beondegi Image: Flickr/Alpha


5. Beondegi

While silkworm pupae doesn’t exactly sound – or look – like a gourmet snack, beondegi is considered a popular in-between-meal treat in Korea. The pupae are poached and dished up by street-food sellers or as a bar snack.

4. Muktuk

Natural sources of fresh food can be difficult for indigenous Alaskans to find, which could explain why muktuk is such a popular local dish. It comes from the skin and blubber of whales and is often eaten raw, resulting in an oily, rubbery taste.


3. Sannakji

Sannakji is a South Korean dish made from octopus legs. Doesn’t sound too bad? Here’s the kicker: the octopus is still alive when the legs are removed, and the diner is presented with a plate of wriggling limbs. It’s estimated that half a dozen people die every 12 months as a result of choking on sannakji.

century egg Image: via OffClouds

2. Century egg

A century egg is also known as a “horse urine egg” owing to its strong smell of ammonia. It’s a dish that hails from – where else? – China. Traditionally, century eggs are preserved in a mixture of things, such as ash and burnt lime, and left to ferment for anything up to 100 days.


1. Monkey brains
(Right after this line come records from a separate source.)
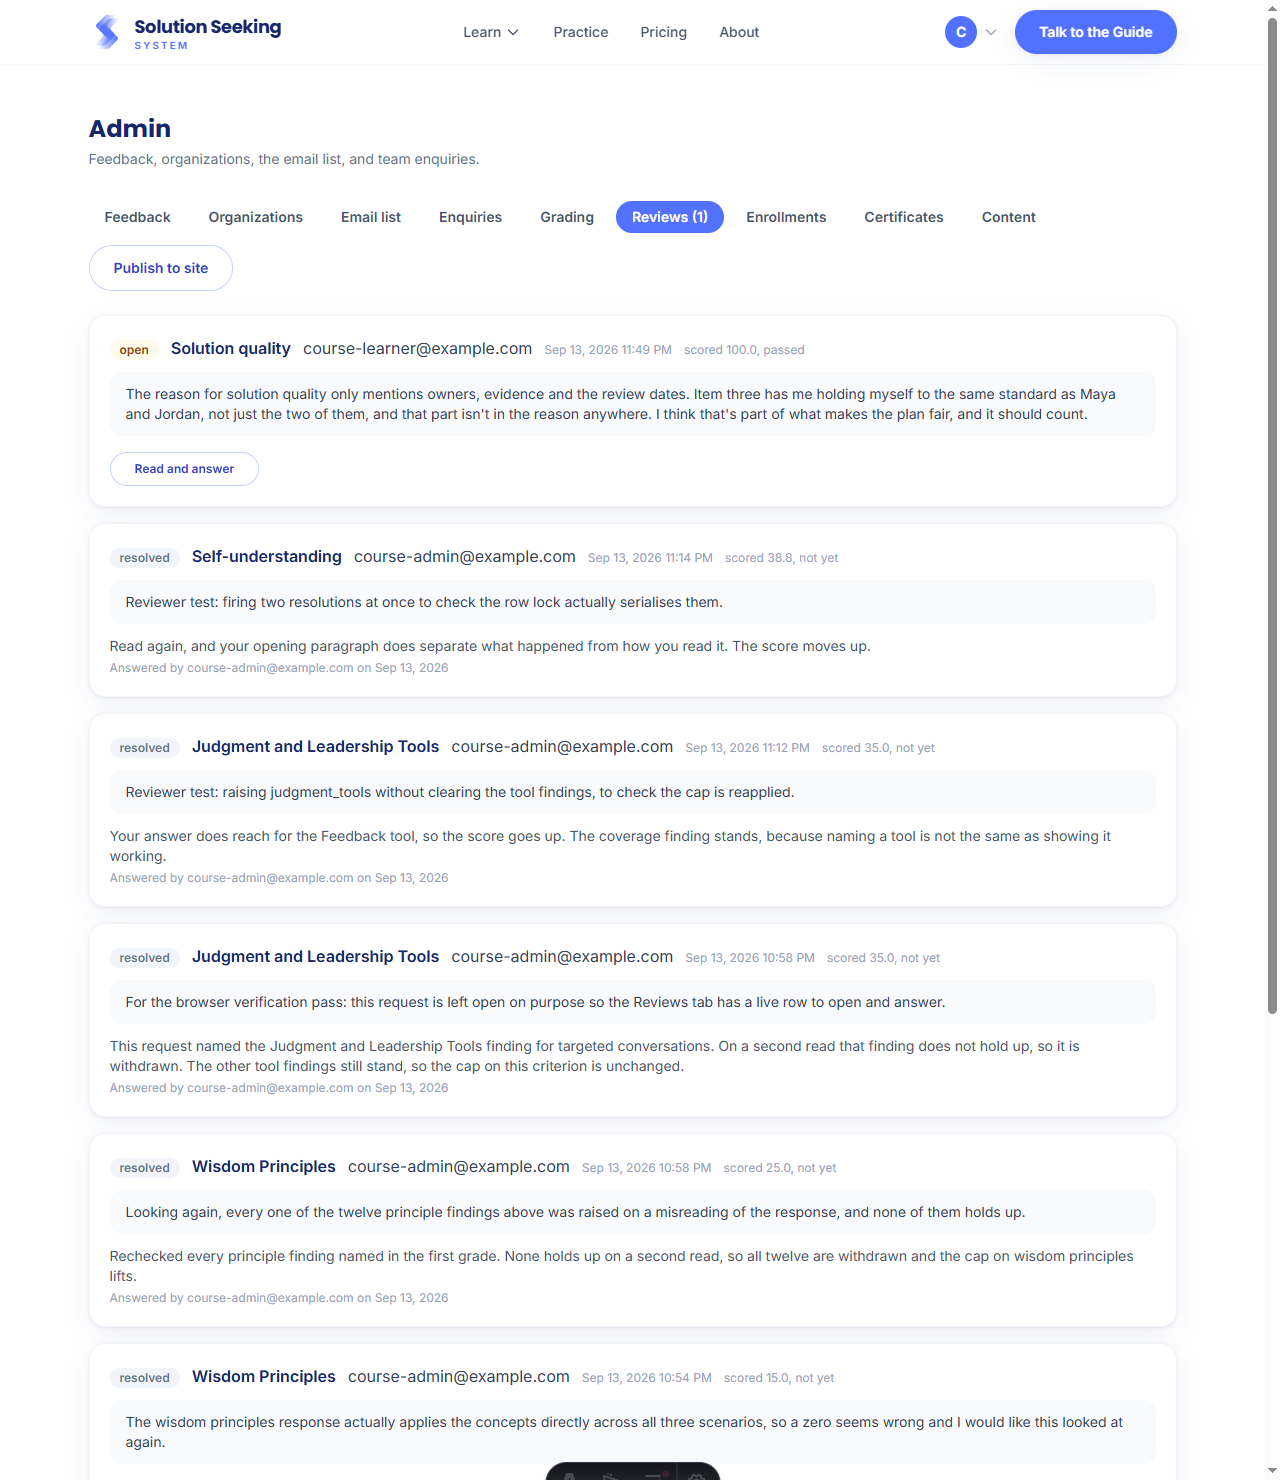
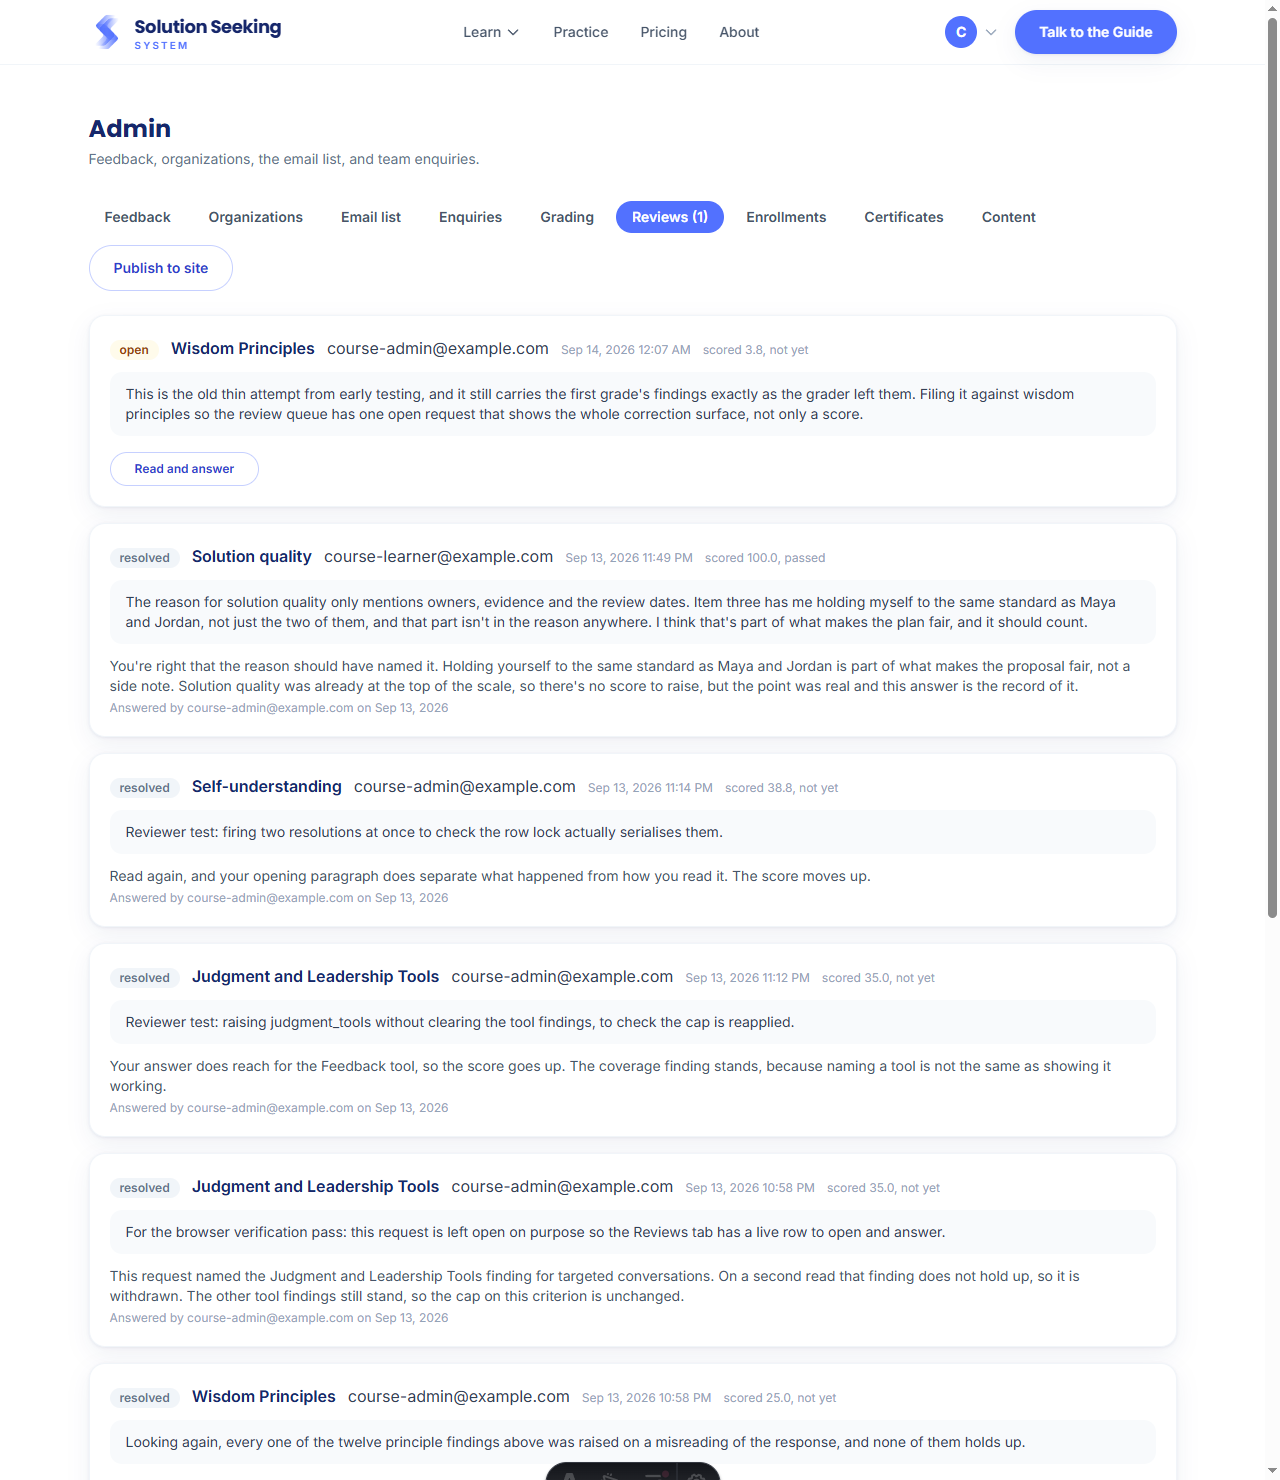
Recapture the admin screenshots against a grade that still has findings
The two admin screenshots showed a resolution as a retyped number,
because the fixture they used had already had every finding withdrawn.
Recaptured both against course-admin@example.com's other attempt,
f72134ae, generation 1 straight from the grader: filed a review
against it through the learner-facing assessment route, the same way
an enrolled learner would, naming that attempt id. admin-review-answering-1280.png
now shows the full correction surface: twelve principle findings, four
tool findings and four misconceptions, all still outstanding. Left
that review open rather than resolving it, so the queue's resting
state in admin-reviews-queue-1280.png is the truer one, one open
request above its history. Recaptured admin-reviews-queue-1280.png too
so the pair stays coherent. Both captions say plainly that the
requester here is the admin's own account, since both local accounts
are enrolled. The learner-side screenshots are untouched.

Also added the line deployment.md was missing: the assessment page
stops offering the review form once any row exists for an attempt,
open or resolved, so a learner gets one request per attempt in
practice, while create_course_review itself only refuses a second
open one, because the operator side needs to stay able to record a
further corrected grade through a fresh review and resolution.

diff --git a/docs/features/course/README.md b/docs/features/course/README.md
@@ -64,8 +64,8 @@ rather than carrying a price.
 | ![Verify page, not active, phone](verify-not-active-390.png) | **`verify-not-active-390.png`**: the same page at 390px for a token that resolves to nothing. A revoked certificate, a link its owner turned off, and a token that was never real all land on this exact page, so no response tells a visitor which one they hit. |
 | ![Review request form](assessment-review-form-1280.png) | **`assessment-review-form-1280.png`**: the request form open under the result, Solution quality chosen and a genuine reason typed, captured before sending. This is the only state that shows the trigger: once a review exists for an attempt, even a resolved one, this same panel shows that record instead of the form. |
 | ![Review request, open, phone](assessment-review-open-390.png) | **`assessment-review-open-390.png`**: the learner's own view of that same request, still open, at 390 wide. The reason sits in its own shaded box, and the result above it stays exactly as it was while an answer is pending. |
-| ![Admin reviews queue](admin-reviews-queue-1280.png) | **`admin-reviews-queue-1280.png`**: `/admin` → Reviews with the new request open at the top and earlier resolved requests, each carrying real operator text, below it. Open requests sort first and each state then sorts newest first, so nothing waiting for an answer sits under one that already has one. |
-| ![Admin answering a review](admin-review-answering-1280.png) | **`admin-review-answering-1280.png`**: the same request opened for answering: every criterion the grader scored, with its reason and quoted evidence, a correction input beside each, and the resolution and certificate controls. No findings checklist appears here, because this grade already has every coverage finding applied and no misconceptions, so there is nothing left to withdraw. |
+| ![Admin reviews queue](admin-reviews-queue-1280.png) | **`admin-reviews-queue-1280.png`**: `/admin` → Reviews with a new open request at the top and the earlier resolved requests, each carrying real operator text, below it. The open one is filed against `course-admin@example.com`'s own older, deliberately thin practice attempt; both local accounts are enrolled, so here the requester is the admin acting as a learner would, not a real dispute. Open requests sort first and each state then sorts newest first, so nothing waiting for an answer sits under one that already has one. |
+| ![Admin answering a review](admin-review-answering-1280.png) | **`admin-review-answering-1280.png`**: the same request opened for answering, against a grade straight from the grader that nobody has corrected yet, so every control is on screen at once: all six criteria with their reasons and quoted evidence, a correction input beside each, and the full findings checklist, twelve principle findings, four tool findings and four misconceptions, every one of them still outstanding. Left open and unanswered on purpose: an open queue with its history underneath is the truer resting state for whoever opens this tab next. |
 | ![Review answered](assessment-review-answered-1280.png) | **`assessment-review-answered-1280.png`**: the learner's panel once the request above is resolved, showing the operator's answer. The score never moved, since solution quality was already at the top of the scale; the answer itself, not a changed number, is the whole outcome of asking. |
 
 _Captured with a headless Chromium session against the local Supabase stack. The dark pill at

diff --git a/docs/deployment.md b/docs/deployment.md
@@ -1079,6 +1079,11 @@ second resolution on a review that already has one, and once a row is answered i
 resolution, no more controls. Putting a wrongly answered review right means changing the row in
 the database directly, by hand.
 
+A learner gets one review per attempt in practice: the page stops offering the form the moment
+any row exists for that attempt, open or resolved, and shows that row instead. The route
+underneath, `create_course_review`, only refuses a second **open** request, because the operator
+side needs to stay able to record a further corrected grade through a fresh review and resolution.
+
 **The review email.** Filing a request emails the learner "We received your review request" with
 a link to the assessment page, sent right after the row is created. It is sent once per review:
 the call that sets `email_sent_at` on the review row, where it is null, is the only one that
Alas, monkey brains as food is not purely the invention of Indiana Jones and the Temple of Doom; people in parts of Asia and South America really do tuck into this gruesome ingredient. There are even tales from China of restaurants opening the animal’s skull while it is still alive. Gross.